Jet-engine inspired FloDesign boosts wind turbine output
BOSTON--Start-up FloDesign Wind, one of a number of companies looking to shake up the wind turbine business, said a prototype of its jet engine-inspired turbine was three times more efficient at converting wind to usable energy than traditional designs.
The Massachusetts-based company is seeking to raise a series B round of $25 million later this year to deploy and test the real-life performance of its 150-kilowatt turbines, said CEO Stanley Kowalski III at the Cleantech Forum conference here on Thursday.
FloDesign Wind last year was spun out of aerospace engineering company FloDesign, which has supplied components used in military helicopters and fighter planes. Using its expertise in aerodynamics, the company is developing a wind turbine that more resembles a jet engine than a typical three-blade turbine.
Its plan is to develop relatively small turbines and market them for use by businesses, communities, or wind farm developers. The company is now testing prototypes, a process that will take at least a year, Kowalski indicated.
"I think it's exciting that there's an oligopoly (among wind turbine suppliers)," he said during a panel on Thursday. "There is a resistance to change and that's how things disrupt and we hope to be one of the disruptors."
Utility-scale wind farms typically use giant wind turbines capable of turning out one or two megawatts of electricity--enough to supply hundreds of homes. By contrast, FloDesign wind--along with a other wind challengers--is developing its turbine for use in locations not well suited for large turbines, such as mountain ridge lines, or to customers that want to make power on site, such as municipalities or businesses, Kowalski said.
FloDesign Wind estimates that it can produce power at about 40 percent cheaper than traditional turbines, although the performance depends on the location. Part of the lower cost is from being able to extract more usable energy from the available wind--the company tested a prototype of its turbine at the Massachusetts Institute of Technology earlier this year and found that it delivered a three times improvement over traditional designs, Kowalski said.
The turbine is built around a fan and a shroud that surrounds it. It's designed so that air passes through the fan blades and around the edges of the shroud. This creates a mix of two air speeds at the back of the unit, with fast air going around the edges of the shroud and slow air passing through the blades. When the two air flows meet, the rapid mixing causes air to be pulled through the turbine, Kowalski explained. The electricity is generated at the tips of blades rather than using a gear box.
The product, which has a 60-foot diameter, is being made so that it can be transported onto a standard truck bed, which should make installation cheaper and easier than large turbines. The company expects that it will be less dangerous to birds and bats because it will be easier to see, Kowalski said. He said it should be quieter than traditional turbines as well.
Taking on incumbents
FloDesign Wind is among a number of start-up wind companies trying to crack into the wind market by introducing different product designs and by targeting different customers than the large suppliers, such as Siemens, Vestas, and GE, which sell to large-scale wind farm developers.
Incumbents have made turbines larger and larger over the years to generate more power from an existing location and bring down the cost of delivered electricity.
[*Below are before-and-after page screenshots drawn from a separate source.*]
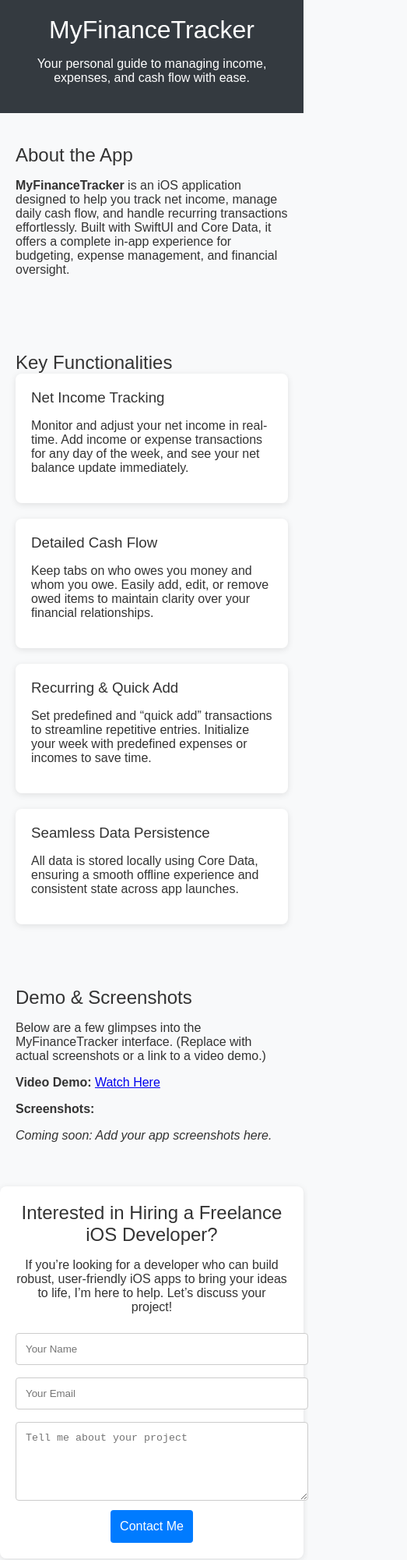
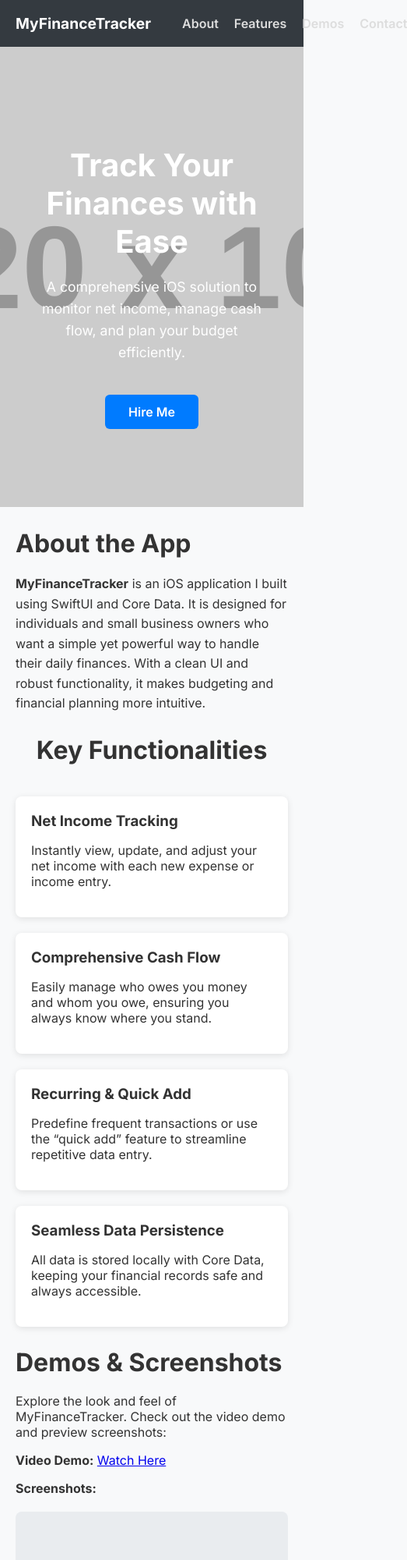
Before and after one commit to mattcw9090/mattcw9090.github.io, a plain HTML site: page index.html in a window 390 px wide. Shown: the top 2000 px of the page at 78% size, 523 px wide, since content can reach past the window. Drawn offline with Linux system fonts and the light colour scheme; placeholder pictures from the web are drawn by us.

Commit message:
Enhanced styling

```diff
--- /dev/null
+++ b/css/main.css
@@ -0,0 +1,225 @@
+body {
+    margin: 0;
+    padding: 0;
+    font-family: 'Inter', sans-serif;
+    background: #f8f9fa;
+    color: #333;
+    scroll-behavior: smooth;
+}
+
+.container {
+    max-width: 1100px;
+    margin: 0 auto;
+    padding: 0 20px;
+}
+
+/* Navbar */
+.navbar {
+    background: #343a40;
+    position: sticky;
+    top: 0;
+    z-index: 1000;
+}
+
+.nav-container {
+    display: flex;
+    align-items: center;
+    justify-content: space-between;
+    height: 60px;
+}
+
+.nav-brand {
+    color: #fff;
+    text-decoration: none;
+    font-weight: 700;
+    font-size: 1.2rem;
+}
+
+.nav-links {
+    list-style: none;
+    display: flex;
+    gap: 20px;
+}
+
+.nav-links a {
+    color: #ddd;
+    text-decoration: none;
+    font-weight: 600;
+    transition: color 0.3s ease;
+}
+
+.nav-links a:hover {
+    color: #fff;
+}
+
+/* Hero Section */
+.hero-section {
+    background: url('https://via.placeholder.com/1920x1080?text=Hero+Image') no-repeat center center/cover;
+    color: #fff;
+    padding: 100px 20px;
+    text-align: center;
+    position: relative;
+}
+
+.hero-container {
+    max-width: 700px;
+    margin: 0 auto;
+}
+
+.hero-section h1 {
+    font-size: 2.5rem;
+    font-weight: 700;
+    margin-bottom: 20px;
+}
+
+.hero-section p {
+    font-size: 1.1rem;
+    margin-bottom: 40px;
+    line-height: 1.6;
+}
+
+.btn {
+    display: inline-block;
+    padding: 12px 30px;
+    border-radius: 6px;
+    text-decoration: none;
+    font-weight: 600;
+    cursor: pointer;
+    border: none;
+}
+
+.btn-primary {
+    background: #007bff;
+    color: #fff;
+}
+
+.btn-primary:hover {
+    background: #0056b3;
+}
+
+/* About Section */
+.about-section h2 {
+    font-size: 2rem;
+    margin-bottom: 20px;
+}
+
+.about-section p {
+    line-height: 1.6;
+}
+
+/* Features Section */
+.features-section h2 {
+    text-align: center;
+    font-size: 2rem;
+    margin-bottom: 40px;
+}
+
+.features-grid {
+    display: grid;
+    grid-template-columns: repeat(auto-fit, minmax(220px, 1fr));
+    gap: 20px;
+}
+
+.feature-card {
+    background: #fff;
+    padding: 20px;
+    border-radius: 8px;
+    box-shadow: 0 2px 8px rgba(0,0,0,0.1);
+    transition: transform 0.3s ease, box-shadow 0.3s ease;
+}
+
+.feature-card:hover {
+    transform: translateY(-5px);
+    box-shadow: 0 10px 20px rgba(0,0,0,0.1);
+}
+
+.feature-card h3 {
+    margin-top: 0;
+    margin-bottom: 15px;
+}
+
+/* Demos Section */
+.demos-section h2 {
+    font-size: 2rem;
+    margin-bottom: 20px;
+}
+
+.screenshots {
+    display: flex;
+    gap: 20px;
+    flex-wrap: wrap;
+    margin-top: 20px;
+}
+
+.screenshot-placeholder {
+    background: #e9ecef;
+    flex: 1 1 200px;
+    height: 200px;
+    border-radius: 8px;
+    display: flex;
+    justify-content: center;
+    align-items: center;
+    font-size: 0.9rem;
+    font-style: italic;
+    color: #6c757d;
+}
+
+/* Contact Section */
+.contact-section h2 {
+    font-size: 2rem;
+    margin-bottom: 20px;
+    text-align: center;
+}
+
+.contact-section p {
+    text-align: center;
+    margin-bottom: 40px;
+}
+
+.contact-form {
+    max-width: 500px;
+    margin: 0 auto;
+    display: flex;
+    flex-direction: column;
+}
+
+.contact-form input,
+.contact-form textarea {
+    padding: 12px;
+    margin-bottom: 15px;
+    border-radius: 6px;
+    border: 1px solid #ccc;
+    font-size: 1rem;
+    font-family: 'Inter', sans-serif;
+}
+
+.contact-form button {
+    align-self: center;
+}
+
+/* Footer */
+.footer {
+    background: #343a40;
+    color: #fff;
+    text-align: center;
+    padding: 20px;
+    margin-top: 60px;
+}
+
+.footer p {
+    margin: 0;
+    font-size: 0.9rem;
+}
+
+/* Fade-in Animation */
+.fade-in-on-scroll {
+    opacity: 0;
+    transform: translateY(30px);
+    transition: opacity 0.8s ease, transform 0.8s ease;
+}
+
+/* Visible state after scrolling into view */
+.fade-in-on-scroll.visible {
+    opacity: 1;
+    transform: translateY(0);
+}
--- a/index.html
+++ b/index.html
@@ -4,139 +4,94 @@
     <meta charset="UTF-8" />
     <meta name="viewport" content="width=device-width, initial-scale=1.0"/>
     <title>MyFinanceTracker - iOS Portfolio</title>
-    <style>
-        body {
-            font-family: Arial, sans-serif;
-            margin: 0;
-            padding: 0;
-            background: #f8f9fa;
-            color: #333;
-        }
-        header {
-            background: #343a40;
-            color: #fff;
-            padding: 20px;
-            text-align: center;
-        }
-        h1, h2, h3 {
-            margin: 0;
-            font-weight: normal;
-        }
-        section {
-            padding: 40px 20px;
-            max-width: 900px;
-            margin: 0 auto;
-        }
-        .features {
-            display: grid;
-            grid-template-columns: 1fr 1fr;
-            gap: 20px;
-        }
-        .feature {
-            background: #fff;
-            padding: 20px;
-            border-radius: 8px;
-            box-shadow: 0 2px 8px rgba(0,0,0,0.1);
-        }
-        .feature h3 {
-            margin-top: 0;
-        }
-        .cta {
-            background: #fff;
-            padding: 20px;
-            border-radius: 8px;
-            text-align: center;
-            box-shadow: 0 2px 8px rgba(0,0,0,0.1);
-        }
-        .cta form input,
-        .cta form textarea {
-            width: 100%;
-            padding: 12px;
-            margin: 8px 0;
-            border-radius: 4px;
-            border: 1px solid #ccc;
-        }
-        .cta form button {
-            background: #007bff;
-            color: #fff;
-            border: none;
-            padding: 12px;
-            border-radius: 4px;
-            cursor: pointer;
-            font-size: 16px;
-        }
-        .cta form button:hover {
-            background: #0056b3;
-        }
-        footer {
-            text-align: center;
-            padding: 20px;
-            font-size: 14px;
-            color: #666;
-        }
-        @media(max-width: 700px) {
-            .features {
-                grid-template-columns: 1fr;
-            }
-        }
-    </style>
+    <!-- Google Fonts -->
+    <link href="https://fonts.googleapis.com/css2?family=Inter:wght@400;600;700&display=swap" rel="stylesheet">
+    <!-- CSS -->
+    <link rel="stylesheet" href="css/main.css">
 </head>
 <body>
-    <header>
-        <h1>MyFinanceTracker</h1>
-        <p>Your personal guide to managing income, expenses, and cash flow with ease.</p>
+    <!-- Navigation Bar -->
+    <nav class="navbar">
+        <div class="container nav-container">
+            <a href="#" class="nav-brand">MyFinanceTracker</a>
+            <ul class="nav-links">
+                <li><a href="#about">About</a></li>
+                <li><a href="#features">Features</a></li>
+                <li><a href="#demos">Demos</a></li>
+                <li><a href="#contact">Contact</a></li>
+            </ul>
+        </div>
+    </nav>
+
+    <!-- Hero Section -->
+    <header class="hero-section">
+        <div class="container hero-container">
+            <h1>Track Your Finances with Ease</h1>
+            <p>A comprehensive iOS solution to monitor net income, manage cash flow, and plan your budget efficiently.</p>
+            <a href="#contact" class="btn btn-primary">Hire Me</a>
+        </div>
     </header>
 
-    <section>
+    <!-- About Section -->
+    <section id="about" class="about-section container fade-in-on-scroll">
         <h2>About the App</h2>
-        <p><strong>MyFinanceTracker</strong> is an iOS application designed to help you track net income, manage daily cash flow, and handle recurring transactions effortlessly. Built with SwiftUI and Core Data, it offers a complete in-app experience for budgeting, expense management, and financial oversight.</p>
+        <p><strong>MyFinanceTracker</strong> is an iOS application I built using SwiftUI and Core Data. It is designed for individuals and small business owners who want a simple yet powerful way to handle their daily finances. With a clean UI and robust functionality, it makes budgeting and financial planning more intuitive.</p>
     </section>
 
-    <section>
+    <!-- Features Section -->
+    <section id="features" class="features-section container fade-in-on-scroll">
         <h2>Key Functionalities</h2>
-        <div class="features">
-            <div class="feature">
+        <div class="features-grid">
+            <div class="feature-card">
                 <h3>Net Income Tracking</h3>
-                <p>Monitor and adjust your net income in real-time. Add income or expense transactions for any day of the week, and see your net balance update immediately.</p>
+                <p>Instantly view, update, and adjust your net income with each new expense or income entry.</p>
             </div>
-            <div class="feature">
-                <h3>Detailed Cash Flow</h3>
-                <p>Keep tabs on who owes you money and whom you owe. Easily add, edit, or remove owed items to maintain clarity over your financial relationships.</p>
+            <div class="feature-card">
+                <h3>Comprehensive Cash Flow</h3>
+                <p>Easily manage who owes you money and whom you owe, ensuring you always know where you stand.</p>
             </div>
-            <div class="feature">
+            <div class="feature-card">
                 <h3>Recurring & Quick Add</h3>
-                <p>Set predefined and “quick add” transactions to streamline repetitive entries. Initialize your week with predefined expenses or incomes to save time.</p>
+                <p>Predefine frequent transactions or use the “quick add” feature to streamline repetitive data entry.</p>
             </div>
-            <div class="feature">
+            <div class="feature-card">
                 <h3>Seamless Data Persistence</h3>
-                <p>All data is stored locally using Core Data, ensuring a smooth offline experience and consistent state across app launches.</p>
+                <p>All data is stored locally with Core Data, keeping your financial records safe and always accessible.</p>
             </div>
         </div>
     </section>
 
-    <section>
-        <h2>Demo & Screenshots</h2>
-        <p>Below are a few glimpses into the MyFinanceTracker interface. (Replace with actual screenshots or a link to a video demo.)</p>
-        <!-- Example placeholders: replace with actual resources -->
+    <!-- Demo Section -->
+    <section id="demos" class="demos-section container fade-in-on-scroll">
+        <h2>Demos & Screenshots</h2>
+        <p>Explore the look and feel of MyFinanceTracker. Check out the video demo and preview screenshots:</p>
         <p><strong>Video Demo:</strong> <a href="https://example.com/myfinancetracker-demo" target="_blank">Watch Here</a></p>
         <p><strong>Screenshots:</strong></p>
-        <p><em>Coming soon: Add your app screenshots here.</em></p>
+        <div class="screenshots">
+            <div class="screenshot-placeholder">Add Your Screenshot Here</div>
+            <div class="screenshot-placeholder">Add Your Screenshot Here</div>
+        </div>
     </section>
 
-    <section class="cta">
+    <!-- Contact Section -->
+    <section id="contact" class="contact-section container fade-in-on-scroll">
         <h2>Interested in Hiring a Freelance iOS Developer?</h2>
-        <p>If you’re looking for a developer who can build robust, user-friendly iOS apps to bring your ideas to life, I’m here to help. Let’s discuss your project!</p>
-
-        <form action="mailto:your-email@example.com" method="post" enctype="text/plain">
+        <p>I can help turn your app ideas into reality. Let’s connect and discuss how I can assist with your project.</p>
+        <form action="mailto:your-email@example.com" method="post" enctype="text/plain" class="contact-form">
             <input type="text" name="name" placeholder="Your Name" required />
             <input type="email" name="email" placeholder="Your Email" required />
             <textarea name="message" rows="5" placeholder="Tell me about your project" required></textarea>
-            <button type="submit">Contact Me</button>
+            <button type="submit" class="btn btn-primary">Contact Me</button>
         </form>
     </section>
 
-    <footer>
-        &copy; 2024 Your Name. All rights reserved.
+    <footer class="footer">
+        <div class="container">
+            <p>&copy; 2024 Your Name. All rights reserved.</p>
+        </div>
     </footer>
+
+    <!-- JavaScript -->
+    <script src="js/script.js"></script>
 </body>
 </html>
--- /dev/null
+++ b/js/script.js
@@ -0,0 +1,19 @@
+document.addEventListener("DOMContentLoaded", () => {
+    const faders = document.querySelectorAll('.fade-in-on-scroll');
+
+    const appearOptions = {
+        threshold: 0.15
+    };
+
+    const appearOnScroll = new IntersectionObserver((entries, appearOnScroll) => {
+        entries.forEach(entry => {
+            if(!entry.isIntersecting) return;
+            entry.target.classList.add('visible');
+            appearOnScroll.unobserve(entry.target);
+        });
+    }, appearOptions);
+
+    faders.forEach(fader => {
+        appearOnScroll.observe(fader);
+    });
+});
```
There have been attempts to make mid-size turbines big enough to supply a school or community using the traditional three-blade wind turbine design. But there have been technical problems and those projects which typically have a higher cost per kilowatt to install, according to a report from the National Renewable Energy published last year.
New companies, however, are entering the mid-size turbine field, including FloDesign Wind, OptiWind, and BroadStar Wind Systems. Developers envision that the machines could be deployed in existing wind farms among larger turbines, at a big-box stores, or for locations where there isn't enough land available.
"For the first time, we can build a turbine that can compete on price with big turbines at small scale--it's like the PC versus the mainframe," said Kowalski.
A more distributed model of wind generation addresses one of the biggest problems today in wind: having the transmission lines to bring megawatts worth of electricity to places where it is consumed. T. Boone Pickens, for example, had to delay its planned wind farm in Texas because a lack of transmission.
With its second round of funding, FloDesign Wind is seeking partnerships to help bring the product to market, Kowalski said. The company raised a series A round of $6 million from Kleiner, Perkins, Caufield & Byers and is hoping to close its second round by the end of the year. It has also received funding from the Department of Energy.
The company has already gotten interest from at least one utility to use its turbine, Kowalski said, although he also said that he expects utilities overall will be slower to adopt new wind technologies.